Embodiments of the invention provide depth control in the placement of chest tubes by providing substantially even, consistent during the advancement of a chest tube assembly. In addition, one can preset the desired depth, for example by using a locking mechanism (shown as 13 in FIG. 1A), such that the chest tube will not over penetrate into the pleural space. Note that while the locking mechanism 13 in FIG. 1A is shown outside the apparatus body, one of ordinary skill in the art would appreciate that other variations are possible, including having the locking mechanism inside the apparatus.

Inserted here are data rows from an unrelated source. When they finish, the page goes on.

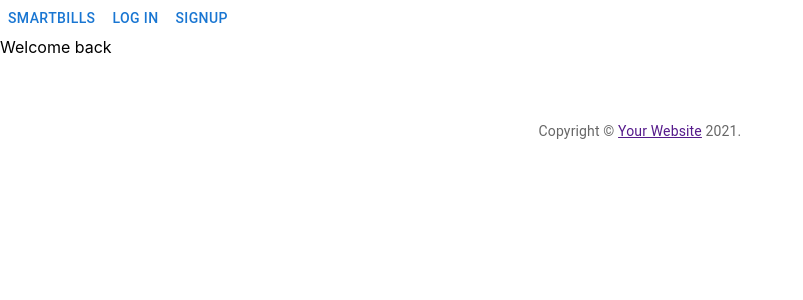
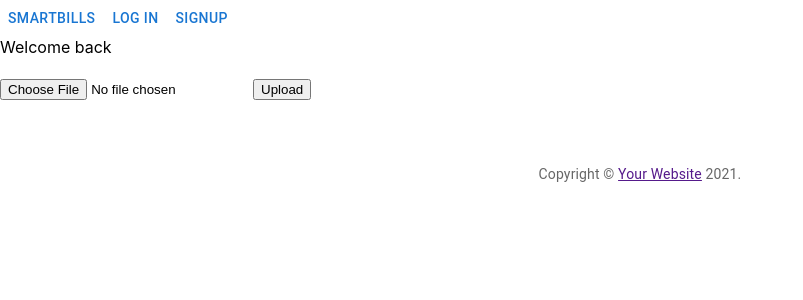
Before and after one commit to smart-bills/smart_bills, a React (Create React App) app: page /user in a window 1280 px wide. Shown: the top 300 px of the page, without its empty margins (0-803 px from the left). Built offline with nearby package versions, Linux system fonts and the light colour scheme; no server answers.

Commit message:
Changed url

```diff
--- a/src/components/Bill.js
+++ b/src/components/Bill.js
@@ -15,12 +15,12 @@ const Bill = () => {
         e.preventDefault();
 
         if(receiptBase64) {
-            const url = 'http://127.0.0.1:8000/billImage';
+            const url = 'http://127.0.0.1:8000/parseImage';
             const formData = { file: receiptBase64 };
 
             try {
-                console.log(receiptBase64)
-                const response = await axios.post(url, formData);
+                console.log(receiptBase64);
+                await axios.post(url, formData);
                 console.log('The upload was successful');
             } catch (error) {
 
@@ -33,7 +33,7 @@ const Bill = () => {
 
     return (
             <div>
-                {/* <form onSubmit={e => handleSubmit(e)}>
+                <form onSubmit={e => handleSubmit(e)}>
                     <input type="file"
                         id="image"
                         name="image"
@@ -43,7 +43,7 @@ const Bill = () => {
                     <button type='submit'>Upload</button>
                 </form>
 
-                {receiptBase64 && <img src={receiptBase64} height='200' alt='Receipt'/>} */}
+                {receiptBase64 && <img src={receiptBase64} height='200' alt='Receipt'/>}
             </div>
     )
 }
```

Furthermore, some embodiments of the invention may include an automatic or backup locking mechanism to further enhance the safety of chest tube insertion. For example, an apparatus in accordance with embodiments of the invention may include a module 103 for detecting the resistance during the advancement of the chest tube assembly 11. Resistance detection can be based on any technique known to one skill in the art. In addition, the module 103 may include a mechanism that will lock the chest tube assembly to prevent it from further advancement once a sudden drop in resistance is detected. This will further enhance the safety of chest tube placement. The locking mechanism may be based on any mechanism known to one skill in the art, such as braking or clamping of the chest tube assembly, or disengagement of the drive mechanism.

Advantages of the present invention may include one or more of the following. Embodiments of the invention provide for apparatus that are capable of safe insertion of chest tubes because they provide good depth control. This will reduce the possibility of injuring the patients. Furthermore, the blunt trocar in accordance with some embodiments of the invention may help prevent unwanted puncture injury, which in conjunction with the strict depth control prevents over-penetration which can damage neighboring organs, especially the lungs.

While the invention has been described with respect to a limited number of embodiments, those skilled in the art, having benefit of this disclosure, will appreciate that other embodiments can be devised which do not depart from the scope of the invention as disclosed herein. Accordingly, the scope of the invention should be limited only by the attached claims.